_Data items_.
================================

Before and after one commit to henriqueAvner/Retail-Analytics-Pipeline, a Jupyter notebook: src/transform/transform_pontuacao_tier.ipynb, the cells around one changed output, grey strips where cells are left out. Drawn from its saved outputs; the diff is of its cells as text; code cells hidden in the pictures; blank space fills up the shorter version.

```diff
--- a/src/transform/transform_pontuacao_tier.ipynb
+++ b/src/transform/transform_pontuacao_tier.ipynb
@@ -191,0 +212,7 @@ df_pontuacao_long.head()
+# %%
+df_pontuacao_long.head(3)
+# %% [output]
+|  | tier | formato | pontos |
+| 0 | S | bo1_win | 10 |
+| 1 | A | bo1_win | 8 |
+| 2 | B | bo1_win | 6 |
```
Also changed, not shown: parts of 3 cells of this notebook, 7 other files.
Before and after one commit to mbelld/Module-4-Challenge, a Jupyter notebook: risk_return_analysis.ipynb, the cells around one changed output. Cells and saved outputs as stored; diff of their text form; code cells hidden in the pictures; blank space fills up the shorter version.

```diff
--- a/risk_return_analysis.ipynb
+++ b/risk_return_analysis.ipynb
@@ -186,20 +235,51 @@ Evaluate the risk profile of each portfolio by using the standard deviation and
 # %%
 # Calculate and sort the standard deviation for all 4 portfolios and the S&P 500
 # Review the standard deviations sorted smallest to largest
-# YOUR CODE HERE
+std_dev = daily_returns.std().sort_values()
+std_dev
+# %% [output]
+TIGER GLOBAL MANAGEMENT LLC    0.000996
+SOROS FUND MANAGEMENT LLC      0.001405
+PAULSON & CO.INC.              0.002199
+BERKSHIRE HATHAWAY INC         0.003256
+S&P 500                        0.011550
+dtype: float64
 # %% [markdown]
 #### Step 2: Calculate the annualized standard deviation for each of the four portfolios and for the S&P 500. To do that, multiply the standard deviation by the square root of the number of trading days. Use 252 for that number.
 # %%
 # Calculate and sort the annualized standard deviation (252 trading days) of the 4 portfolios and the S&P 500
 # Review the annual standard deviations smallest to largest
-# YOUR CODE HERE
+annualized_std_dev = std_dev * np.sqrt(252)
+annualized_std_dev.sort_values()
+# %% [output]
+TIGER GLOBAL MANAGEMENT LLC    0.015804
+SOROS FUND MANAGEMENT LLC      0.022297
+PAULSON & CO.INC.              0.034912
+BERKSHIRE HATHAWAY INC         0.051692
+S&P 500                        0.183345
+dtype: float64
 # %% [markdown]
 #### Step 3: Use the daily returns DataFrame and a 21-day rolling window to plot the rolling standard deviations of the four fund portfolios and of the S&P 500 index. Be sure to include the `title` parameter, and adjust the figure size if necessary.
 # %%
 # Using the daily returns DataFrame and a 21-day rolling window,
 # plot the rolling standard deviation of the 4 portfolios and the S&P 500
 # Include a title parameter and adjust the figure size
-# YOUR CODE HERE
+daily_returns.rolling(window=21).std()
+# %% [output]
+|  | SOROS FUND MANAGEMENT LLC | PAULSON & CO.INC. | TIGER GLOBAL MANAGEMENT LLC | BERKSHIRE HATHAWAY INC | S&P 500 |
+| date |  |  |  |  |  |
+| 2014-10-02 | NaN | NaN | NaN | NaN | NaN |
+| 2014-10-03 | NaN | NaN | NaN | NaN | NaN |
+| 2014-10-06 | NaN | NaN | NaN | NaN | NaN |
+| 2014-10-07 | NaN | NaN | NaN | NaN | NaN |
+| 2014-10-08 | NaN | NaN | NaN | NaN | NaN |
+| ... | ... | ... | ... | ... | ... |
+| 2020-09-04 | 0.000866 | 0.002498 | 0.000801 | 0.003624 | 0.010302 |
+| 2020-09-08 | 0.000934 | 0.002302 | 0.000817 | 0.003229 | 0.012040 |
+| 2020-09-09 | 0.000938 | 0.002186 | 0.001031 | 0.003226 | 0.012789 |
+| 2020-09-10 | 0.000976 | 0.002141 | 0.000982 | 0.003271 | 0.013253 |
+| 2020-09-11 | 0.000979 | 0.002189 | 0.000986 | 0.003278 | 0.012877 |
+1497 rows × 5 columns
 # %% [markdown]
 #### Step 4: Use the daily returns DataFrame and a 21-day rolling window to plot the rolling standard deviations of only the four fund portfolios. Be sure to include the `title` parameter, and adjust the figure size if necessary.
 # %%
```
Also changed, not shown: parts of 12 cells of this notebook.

================================

_REQUIRED ACTION_.
Exactly what appears above must be set down again in full.

_EXERCISE ANSWER_.
Before and after one commit to henriqueAvner/Retail-Analytics-Pipeline, a Jupyter notebook: src/transform/transform_pontuacao_tier.ipynb, the cells around one changed output, grey strips where cells are left out. Drawn from its saved outputs; the diff is of its cells as text; code cells hidden in the pictures; blank space fills up the shorter version.

```diff
--- a/src/transform/transform_pontuacao_tier.ipynb
+++ b/src/transform/transform_pontuacao_tier.ipynb
@@ -191,0 +212,7 @@ df_pontuacao_long.head()
+# %%
+df_pontuacao_long.head(3)
+# %% [output]
+|  | tier | formato | pontos |
+| 0 | S | bo1_win | 10 |
+| 1 | A | bo1_win | 8 |
+| 2 | B | bo1_win | 6 |
```
Also changed, not shown: parts of 3 cells of this notebook, 7 other files.
Before and after one commit to mbelld/Module-4-Challenge, a Jupyter notebook: risk_return_analysis.ipynb, the cells around one changed output. Cells and saved outputs as stored; diff of their text form; code cells hidden in the pictures; blank space fills up the shorter version.

```diff
--- a/risk_return_analysis.ipynb
+++ b/risk_return_analysis.ipynb
@@ -186,20 +235,51 @@ Evaluate the risk profile of each portfolio by using the standard deviation and
 # %%
 # Calculate and sort the standard deviation for all 4 portfolios and the S&P 500
 # Review the standard deviations sorted smallest to largest
-# YOUR CODE HERE
+std_dev = daily_returns.std().sort_values()
+std_dev
+# %% [output]
+TIGER GLOBAL MANAGEMENT LLC    0.000996
+SOROS FUND MANAGEMENT LLC      0.001405
+PAULSON & CO.INC.              0.002199
+BERKSHIRE HATHAWAY INC         0.003256
+S&P 500                        0.011550
+dtype: float64
 # %% [markdown]
 #### Step 2: Calculate the annualized standard deviation for each of the four portfolios and for the S&P 500. To do that, multiply the standard deviation by the square root of the number of trading days. Use 252 for that number.
 # %%
 # Calculate and sort the annualized standard deviation (252 trading days) of the 4 portfolios and the S&P 500
 # Review the annual standard deviations smallest to largest
-# YOUR CODE HERE
+annualized_std_dev = std_dev * np.sqrt(252)
+annualized_std_dev.sort_values()
+# %% [output]
+TIGER GLOBAL MANAGEMENT LLC    0.015804
+SOROS FUND MANAGEMENT LLC      0.022297
+PAULSON & CO.INC.              0.034912
+BERKSHIRE HATHAWAY INC         0.051692
+S&P 500                        0.183345
+dtype: float64
 # %% [markdown]
 #### Step 3: Use the daily returns DataFrame and a 21-day rolling window to plot the rolling standard deviations of the four fund portfolios and of the S&P 500 index. Be sure to include the `title` parameter, and adjust the figure size if necessary.
 # %%
 # Using the daily returns DataFrame and a 21-day rolling window,
 # plot the rolling standard deviation of the 4 portfolios and the S&P 500
 # Include a title parameter and adjust the figure size
-# YOUR CODE HERE
+daily_returns.rolling(window=21).std()
+# %% [output]
+|  | SOROS FUND MANAGEMENT LLC | PAULSON & CO.INC. | TIGER GLOBAL MANAGEMENT LLC | BERKSHIRE HATHAWAY INC | S&P 500 |
+| date |  |  |  |  |  |
+| 2014-10-02 | NaN | NaN | NaN | NaN | NaN |
+| 2014-10-03 | NaN | NaN | NaN | NaN | NaN |
+| 2014-10-06 | NaN | NaN | NaN | NaN | NaN |
+| 2014-10-07 | NaN | NaN | NaN | NaN | NaN |
+| 2014-10-08 | NaN | NaN | NaN | NaN | NaN |
+| ... | ... | ... | ... | ... | ... |
+| 2020-09-04 | 0.000866 | 0.002498 | 0.000801 | 0.003624 | 0.010302 |
+| 2020-09-08 | 0.000934 | 0.002302 | 0.000817 | 0.003229 | 0.012040 |
+| 2020-09-09 | 0.000938 | 0.002186 | 0.001031 | 0.003226 | 0.012789 |
+| 2020-09-10 | 0.000976 | 0.002141 | 0.000982 | 0.003271 | 0.013253 |
+| 2020-09-11 | 0.000979 | 0.002189 | 0.000986 | 0.003278 | 0.012877 |
+1497 rows × 5 columns
 # %% [markdown]
 #### Step 4: Use the daily returns DataFrame and a 21-day rolling window to plot the rolling standard deviations of only the four fund portfolios. Be sure to include the `title` parameter, and adjust the figure size if necessary.
 # %%
```
Also changed, not shown: parts of 12 cells of this notebook.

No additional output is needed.